Thumbs up, Thumbs down: Simplifying the catching and throwing process
For the past few years I have been helping out with my son’s little league teams. First of all, God bless the elementary school teachers of the world. They don’t earn enough money.
Working with little kids makes you very aware of the need to simplify things. It’s true with every aspect of the game but especially catching and throwing. If kids cannot catch then they get hurt. If they cannot throw correctly by the time they get to about 12 years old, there really isn’t much you can do to fix them after that.

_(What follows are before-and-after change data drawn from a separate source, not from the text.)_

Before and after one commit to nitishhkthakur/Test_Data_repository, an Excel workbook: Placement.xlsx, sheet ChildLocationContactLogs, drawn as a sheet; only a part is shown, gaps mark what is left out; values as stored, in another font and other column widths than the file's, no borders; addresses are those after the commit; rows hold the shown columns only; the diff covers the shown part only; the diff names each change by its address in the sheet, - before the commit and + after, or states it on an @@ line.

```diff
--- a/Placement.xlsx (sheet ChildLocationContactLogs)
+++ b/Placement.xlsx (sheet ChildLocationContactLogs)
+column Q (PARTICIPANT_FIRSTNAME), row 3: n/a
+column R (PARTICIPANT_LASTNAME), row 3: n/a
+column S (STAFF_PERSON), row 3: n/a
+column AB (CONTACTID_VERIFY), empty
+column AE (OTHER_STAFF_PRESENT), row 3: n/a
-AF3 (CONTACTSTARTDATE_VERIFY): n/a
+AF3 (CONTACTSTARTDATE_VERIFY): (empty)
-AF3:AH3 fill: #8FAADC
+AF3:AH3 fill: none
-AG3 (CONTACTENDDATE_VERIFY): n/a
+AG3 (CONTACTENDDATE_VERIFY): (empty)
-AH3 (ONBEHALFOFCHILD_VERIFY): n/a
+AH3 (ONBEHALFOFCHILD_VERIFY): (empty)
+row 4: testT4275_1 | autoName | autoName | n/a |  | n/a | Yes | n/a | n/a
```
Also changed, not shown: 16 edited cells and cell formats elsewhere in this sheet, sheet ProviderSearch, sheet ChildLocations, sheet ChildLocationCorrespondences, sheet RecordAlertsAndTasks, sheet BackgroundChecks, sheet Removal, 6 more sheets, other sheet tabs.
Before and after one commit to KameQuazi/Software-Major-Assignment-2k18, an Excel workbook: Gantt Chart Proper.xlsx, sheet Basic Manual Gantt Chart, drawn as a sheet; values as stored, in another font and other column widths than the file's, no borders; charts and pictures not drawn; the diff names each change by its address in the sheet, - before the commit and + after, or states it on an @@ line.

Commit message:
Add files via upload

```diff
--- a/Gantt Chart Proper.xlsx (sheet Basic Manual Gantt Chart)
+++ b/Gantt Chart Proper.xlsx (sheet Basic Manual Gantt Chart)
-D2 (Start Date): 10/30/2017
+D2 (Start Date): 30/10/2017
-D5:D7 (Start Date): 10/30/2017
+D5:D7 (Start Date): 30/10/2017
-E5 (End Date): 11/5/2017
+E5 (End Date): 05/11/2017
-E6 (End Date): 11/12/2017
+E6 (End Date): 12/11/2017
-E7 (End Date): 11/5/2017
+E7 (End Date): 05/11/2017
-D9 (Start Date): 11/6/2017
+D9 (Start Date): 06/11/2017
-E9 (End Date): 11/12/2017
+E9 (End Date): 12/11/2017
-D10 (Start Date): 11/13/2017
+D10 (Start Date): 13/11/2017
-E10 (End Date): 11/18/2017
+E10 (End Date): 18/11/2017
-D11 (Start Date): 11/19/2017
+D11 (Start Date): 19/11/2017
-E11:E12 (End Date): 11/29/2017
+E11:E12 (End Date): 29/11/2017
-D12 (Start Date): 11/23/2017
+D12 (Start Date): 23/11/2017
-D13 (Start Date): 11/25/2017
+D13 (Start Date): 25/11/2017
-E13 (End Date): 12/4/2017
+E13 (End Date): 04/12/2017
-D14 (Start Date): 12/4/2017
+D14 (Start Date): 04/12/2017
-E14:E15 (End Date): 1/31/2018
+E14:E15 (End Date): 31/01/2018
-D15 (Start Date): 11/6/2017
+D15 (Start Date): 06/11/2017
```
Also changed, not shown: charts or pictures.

The problem with teaching kids to catch and throw is that there are a lot of working parts in the process. So how do you keep it simple enough so kids can understand it and also have it be safe and effective? Not easy but I think I have an answer. “Thumbs up, Thumbs down.”
Thumbs up refers to the position I want all my players to be in as they are waiting for the ball to reach them on a throw. Both hands are up in front of them with both thumbs facing up like this …
Their body is also in the athletic position. This helps with the safety issue because it gets their body in the best position to catch the ball. All kids understand what both thumbs up on the catch means and looks like. Whether they actually do it depends on how much you enforce it.
And now the hard part … the throw. This is where teaching gets tough because all of the following can go wrong:
- He can take the ball out with his fingers under the ball.
- He can not use his front side at all or use it too little or too much.
- He can drop his throwing elbow on the throw.
- He can open his front side too soon.
- And other things as well.
How do you address all these things with a 6 or 7 year old player? You can’t. But you can say “Thumbs down on the throw.”
Thumbs down means when the player takes the ball out of the glove, both thumbs point down like this …
Just doing that can address most of the problems listed above in the throwing motion. Dropping both thumbs automatically lifts both elbows. It automatically gets the fingers on top of the ball. It closes the front side. It basically puts the player in the best position possible to create a good throwing process.
It certainly is not a cure-all but it is a very simple way to start kids on the proper catching and throwing motion. And it isn’t just for infielders either as you see here with Nolan Ryan …
My new mantra … “Thumbs up to catch, Thumbs down to throw!”